The culmination of events stemming from both political and religious issues in the Punjab before 1984 resulted in the attack of the Indian army on the Golden Temple complex in June 1984. The destruction of Sri Akaal Takht Sahib and Sri Darbar Sahib was a clear signal by the central Government of India that the concerns of the people of Punjab were of no relevance and that they would have to abide by orders dictated from Delhi. Punjab was demanding a restructuring of governance by redefining Centre-State relations so that states could have more control. Particular to Punjab, there were other problems: the lack of a State capital; areas pledged to Punjab during formation not yet aligned to it (still not so); the creation of a separate High Court; control of State river waters; linguistic rights; and, many other inconsequential matters including the naming of trains and the relay of Gurbani from Sri Darbar Sahib. The main opposition party in Punjab, the Shiromani Akali Dal started the people’s agitation under the banner of a Dharam Yudh morcha. The central Government of that time, under the Congress Party opposed all demands. It was in this movement that Sant Jarnail Singh Bhindrawale emerged as the main force and gave rise to an upheaval amongst the Sikh masses, mainly the young. To curb this growing awakening and rightful protest, in June 1984 the Indian Government ordered the armed forces to attack the Golden Temple complex and strike at the head quarters of the movement.
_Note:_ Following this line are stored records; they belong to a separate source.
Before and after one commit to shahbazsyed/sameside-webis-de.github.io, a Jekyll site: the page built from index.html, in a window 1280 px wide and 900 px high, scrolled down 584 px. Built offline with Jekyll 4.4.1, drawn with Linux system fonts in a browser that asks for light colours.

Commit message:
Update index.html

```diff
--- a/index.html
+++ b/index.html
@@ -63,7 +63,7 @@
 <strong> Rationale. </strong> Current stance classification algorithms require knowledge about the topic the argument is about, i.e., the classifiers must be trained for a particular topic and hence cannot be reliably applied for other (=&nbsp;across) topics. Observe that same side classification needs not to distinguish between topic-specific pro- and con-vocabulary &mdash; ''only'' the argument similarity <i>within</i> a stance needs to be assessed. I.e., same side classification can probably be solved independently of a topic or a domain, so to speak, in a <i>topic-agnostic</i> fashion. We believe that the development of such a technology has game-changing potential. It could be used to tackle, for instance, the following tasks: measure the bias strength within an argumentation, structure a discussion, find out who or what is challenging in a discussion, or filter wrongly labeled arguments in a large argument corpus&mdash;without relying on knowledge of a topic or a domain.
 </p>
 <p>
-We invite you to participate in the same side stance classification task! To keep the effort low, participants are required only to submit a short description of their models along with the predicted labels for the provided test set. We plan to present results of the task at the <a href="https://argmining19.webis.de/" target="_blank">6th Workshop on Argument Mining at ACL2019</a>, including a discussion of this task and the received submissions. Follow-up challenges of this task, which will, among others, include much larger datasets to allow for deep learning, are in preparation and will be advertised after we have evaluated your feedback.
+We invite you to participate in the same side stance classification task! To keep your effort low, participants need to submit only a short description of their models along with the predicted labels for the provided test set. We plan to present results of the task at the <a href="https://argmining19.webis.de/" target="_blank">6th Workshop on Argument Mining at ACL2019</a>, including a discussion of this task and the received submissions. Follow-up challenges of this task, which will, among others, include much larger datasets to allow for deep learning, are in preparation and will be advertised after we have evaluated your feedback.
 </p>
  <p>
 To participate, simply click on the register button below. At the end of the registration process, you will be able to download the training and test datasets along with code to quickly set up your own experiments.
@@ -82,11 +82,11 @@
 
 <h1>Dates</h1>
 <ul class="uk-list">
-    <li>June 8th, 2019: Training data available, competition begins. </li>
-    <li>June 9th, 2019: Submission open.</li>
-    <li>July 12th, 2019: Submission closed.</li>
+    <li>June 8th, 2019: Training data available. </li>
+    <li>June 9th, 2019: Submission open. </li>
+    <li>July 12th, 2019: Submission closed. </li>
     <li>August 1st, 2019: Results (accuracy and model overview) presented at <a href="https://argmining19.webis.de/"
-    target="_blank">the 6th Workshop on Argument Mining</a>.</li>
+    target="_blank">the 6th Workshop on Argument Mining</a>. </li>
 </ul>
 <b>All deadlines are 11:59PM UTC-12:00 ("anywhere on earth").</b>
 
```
Following the destruction and pillage of Sri Akal Takht Sahib, the first step of Government was to rebuild the complex so that no marks of history could be left behind. The Sikh masses did not accept that and as soon as strength was regained, the newly built structure was reduced to the foundations once more. At that very moment, our site depicting the history of those events of 1984 was destroyed under the banner of rebuilding, first by the Government and later by our own leadership, rather than looking at resolving the causes behind those events and preserving the history intact for future generations.
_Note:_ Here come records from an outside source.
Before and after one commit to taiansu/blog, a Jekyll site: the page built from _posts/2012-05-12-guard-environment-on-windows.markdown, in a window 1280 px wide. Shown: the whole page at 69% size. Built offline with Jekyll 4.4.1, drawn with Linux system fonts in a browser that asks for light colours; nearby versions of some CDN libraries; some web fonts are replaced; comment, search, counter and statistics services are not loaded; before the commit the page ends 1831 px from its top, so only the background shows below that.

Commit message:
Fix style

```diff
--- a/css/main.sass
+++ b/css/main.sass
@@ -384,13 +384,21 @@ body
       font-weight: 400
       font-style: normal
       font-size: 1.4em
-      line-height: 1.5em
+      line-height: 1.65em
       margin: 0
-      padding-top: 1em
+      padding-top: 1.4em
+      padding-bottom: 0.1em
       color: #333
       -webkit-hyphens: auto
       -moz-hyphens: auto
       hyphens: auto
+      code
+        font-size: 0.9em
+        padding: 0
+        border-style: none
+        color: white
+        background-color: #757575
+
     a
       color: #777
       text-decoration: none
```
Now after such a long time the issue has again resurfaced. This new memorial with only a religious significance has been approved by the governing party to polarise the Sikhs so that we move away from the events of 1984, without going into the reasons and causes of what came before it and what resulted after. Any memorial should have answers to those causes and the actual events that are being commemorated in a true sense not in a projected manner. Those main issues on which the people of Punjab stood up are still unresolved and the state is losing all hope. Everyone wants to move out and so does industry. Farming is losing appeal among younger generations. No creativity is visible in people’s minds or even in the governing classes. Everybody is trying their level best just to emigrate. Is the memorial going to put any hope or strength in the mindset of Punjab’s people? Will their response to the way they are being governed change? I think not, all that is being achieved is to deflect from causes and issues pertaining to the well-being of the people of Punjab in general and Sikhs in particular.
The building of this memorial is being projected as a great achievement by the Sikh clergy and those Sikhs who are now governing the SGPC and state affairs. Certain organisations claiming to be the representative wing of the Sikhs, who once stood up in rebellion and suffered during the State’s onslaught, are also vigorous in support. But the real issue is elusive from the conversation they are having.
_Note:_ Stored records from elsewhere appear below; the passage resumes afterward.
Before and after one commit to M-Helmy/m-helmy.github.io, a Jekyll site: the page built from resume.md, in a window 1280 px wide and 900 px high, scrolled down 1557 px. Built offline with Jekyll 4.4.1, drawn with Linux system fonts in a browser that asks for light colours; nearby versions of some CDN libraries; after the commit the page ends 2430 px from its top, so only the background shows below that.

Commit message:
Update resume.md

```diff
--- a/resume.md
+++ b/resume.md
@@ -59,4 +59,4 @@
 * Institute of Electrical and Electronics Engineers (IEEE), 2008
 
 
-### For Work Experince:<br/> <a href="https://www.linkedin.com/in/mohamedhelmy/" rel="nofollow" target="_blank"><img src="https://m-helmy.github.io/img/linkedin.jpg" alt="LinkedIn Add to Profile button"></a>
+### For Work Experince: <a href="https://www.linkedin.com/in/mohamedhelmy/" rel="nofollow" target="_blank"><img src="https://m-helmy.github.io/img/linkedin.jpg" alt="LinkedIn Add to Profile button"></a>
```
Is the building of this memorial a sign of success or a symbol of our long and ongoing subdued state? The new Gurdwara in the shape or name of a memorial is not the Sikhs panacea, but a sign of the hollowness of our leadership and the weakening of our strength. At the present time, the cross roads on which Sikhs have been standing for so long are gaining more avenues rather than opening into a clear pathway for deeper understanding in the future and greater thought creation. My question is not whether the memorial should be built, but whether we understand the relevance in political terms of what is being done, rather than being clouded by religious overbearing.